Rather, Piper's cautious endorsement of 3D Systems today seems more indicative of its generally positive assessment of the health of the 3D-printing industry as a whole, as TheFly.com explains in a note covering the upgrade this morning: The overall 3D printing industry "remains healthy and the long awaited move to production use of 3D printers is gaining momentum."
In evidence of which, Piper points to 3D Systems' announcement last month that Align Technology is increasing its "investment in 3D Systems' SLA 3D printing technology" to manufacture clear plastic braces for their customers in an "unprecedented use of 3D printing in manufacturing," according to the press release.
What it means to investors
Neither Align nor 3D revealed what financial benefit this "multi-year collaboration" will bring to 3D. In the near term at least, the benefit appears limited, as Piper Jaffray commented that it sees demand for 3D printing services and materials at 3D Systems being only "modestly above plan" in Q3, with demand for actual 3D printers improving somewhat -- but with no indication of how strongly.
Still, the simple fact that that the Align deal happened at all provides evidence that Piper's thesis of "momentum" building in the "production use of 3D printers" has merit. And in further evidence that this is a trend spanning industries, Piper also mentioned a recent deal for German 3D printer maker Voxeljet to begin doing 3D printing work for an unidentified "major European automotive manufacturer."
Consider the alternatives
News items like these tend to support the broader thesis that 3D printing is gaining support in the market. But do they support investing in 3D Systems stock in preference to other 3D printing companies?
Not necessarily -- at least not accord to Piper Jaffray, which says it actually prefers to other companies over 3D Systems. One of these is Voxeljet (a company we've also written about here at The Motley Fool from time to time). A second stock that Piper prefers over 3D Systems is Belgian concern Materialise NV (NASDAQ:MTLS), which specializes in providing software and services for the 3D printing industry.
How do these other 3D printing stocks stack up next to 3D Systems itself? Curiously, all three firms are pegged for 20% annualized earnings growth over the next five years by analysts surveyed on S&P Global Market Intelligence. (You can take that as a coincidence or -- as I interpret it -- as an indication that Wall Street is applying a broad brush to the industry as a whole, and unwilling or unable to pick winners and losers at this point.)
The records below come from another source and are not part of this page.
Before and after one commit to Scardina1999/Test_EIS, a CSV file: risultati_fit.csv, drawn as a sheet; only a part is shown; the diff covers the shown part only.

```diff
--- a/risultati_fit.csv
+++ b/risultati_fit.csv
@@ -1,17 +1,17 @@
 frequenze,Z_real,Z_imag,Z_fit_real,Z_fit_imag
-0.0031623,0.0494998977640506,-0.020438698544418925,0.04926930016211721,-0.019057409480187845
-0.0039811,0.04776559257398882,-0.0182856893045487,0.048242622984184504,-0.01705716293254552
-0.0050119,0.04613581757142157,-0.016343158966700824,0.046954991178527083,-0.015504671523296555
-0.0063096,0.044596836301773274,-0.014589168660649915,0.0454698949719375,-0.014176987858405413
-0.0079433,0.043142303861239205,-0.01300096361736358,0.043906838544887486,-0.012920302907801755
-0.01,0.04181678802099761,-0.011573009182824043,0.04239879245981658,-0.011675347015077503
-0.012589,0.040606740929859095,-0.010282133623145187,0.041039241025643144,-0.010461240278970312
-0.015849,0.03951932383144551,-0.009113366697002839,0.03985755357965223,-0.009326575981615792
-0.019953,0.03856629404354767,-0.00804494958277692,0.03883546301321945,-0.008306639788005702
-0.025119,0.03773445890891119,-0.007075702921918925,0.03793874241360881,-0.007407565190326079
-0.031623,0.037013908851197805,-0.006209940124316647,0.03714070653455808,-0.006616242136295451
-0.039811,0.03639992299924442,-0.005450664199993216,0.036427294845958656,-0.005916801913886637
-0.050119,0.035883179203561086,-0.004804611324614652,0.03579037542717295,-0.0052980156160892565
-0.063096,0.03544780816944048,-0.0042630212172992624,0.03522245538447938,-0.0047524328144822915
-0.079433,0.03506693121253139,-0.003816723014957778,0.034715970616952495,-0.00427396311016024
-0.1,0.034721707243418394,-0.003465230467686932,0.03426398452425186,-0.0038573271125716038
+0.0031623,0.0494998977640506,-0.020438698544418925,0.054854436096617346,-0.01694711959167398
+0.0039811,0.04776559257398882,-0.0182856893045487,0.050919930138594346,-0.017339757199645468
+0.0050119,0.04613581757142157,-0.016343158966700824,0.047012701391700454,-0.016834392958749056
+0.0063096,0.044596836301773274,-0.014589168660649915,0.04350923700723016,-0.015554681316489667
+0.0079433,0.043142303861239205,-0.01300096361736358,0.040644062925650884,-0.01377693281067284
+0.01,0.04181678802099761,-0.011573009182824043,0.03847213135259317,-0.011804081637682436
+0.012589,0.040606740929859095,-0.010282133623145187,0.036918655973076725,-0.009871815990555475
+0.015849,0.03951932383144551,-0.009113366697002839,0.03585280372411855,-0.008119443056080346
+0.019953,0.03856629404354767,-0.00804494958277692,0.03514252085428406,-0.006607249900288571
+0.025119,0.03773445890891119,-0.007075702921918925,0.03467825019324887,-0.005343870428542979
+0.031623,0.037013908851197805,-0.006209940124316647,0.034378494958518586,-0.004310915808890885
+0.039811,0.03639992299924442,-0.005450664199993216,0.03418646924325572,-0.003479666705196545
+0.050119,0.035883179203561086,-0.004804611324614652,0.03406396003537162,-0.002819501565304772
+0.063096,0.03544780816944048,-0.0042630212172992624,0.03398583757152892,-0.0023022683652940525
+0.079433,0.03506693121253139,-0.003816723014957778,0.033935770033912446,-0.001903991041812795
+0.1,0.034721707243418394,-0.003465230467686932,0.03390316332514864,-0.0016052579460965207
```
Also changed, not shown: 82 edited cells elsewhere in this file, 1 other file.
Valuation-wise, however, the stocks couldn't look more different. 3D Systems, with a $1.9 billion market capitalization, is currently the big dog of this industry. In contrast, Materialize weighs in at barely one-third that market cap -- $660 million -- while Voxeljet is valued at less than $100 million by the market.
Currently, none of the three companies is generating positive free cash flow (although 3D Systems is expected to begin generating positive FCF next year, and Materialise could do so as early as the end of this year). Only one of the three stocks (again, Materialise) is GAAP-profitable at present. As such, despite Piper Jaffray's optimism, I cannot say I view any of these stocks as anything other than speculative at best at this point in time.
A better way to invest in 3D printing?
In contrast, one stock that went unmentioned in Piper's survey of the industry -- 3D archrival Stratasys (NASDAQ:SSYS) -- is actually looking a whole lot healthier to me today. Valued at $1.1 billion in market cap, but with $320 million in net cash (bringing its enterprise value down below $800 million), Stratasys isn't currently profitable per se, but it's generated positive FCF of $42 million over the past year, and according to the analysts who follow it, is likely to continue generating at least that much cash profit over the next couple of years as well.
If you agree with Piper Jaffray's broad thesis that 3D printing is starting to gain broader acceptance in industry, and that 3D printing stocks offer a promising area for investment, then I think Stratasys stock, with its rock-solid balance sheet and demonstrated ability to generate cash profit from its business, just might be your best bet to profit from this trend.
Rich Smith has no position in any of the stocks mentioned. The Motley Fool owns shares of and recommends ALGN. The Motley Fool recommends 3D Systems and Stratasys. The Motley Fool has a disclosure policy.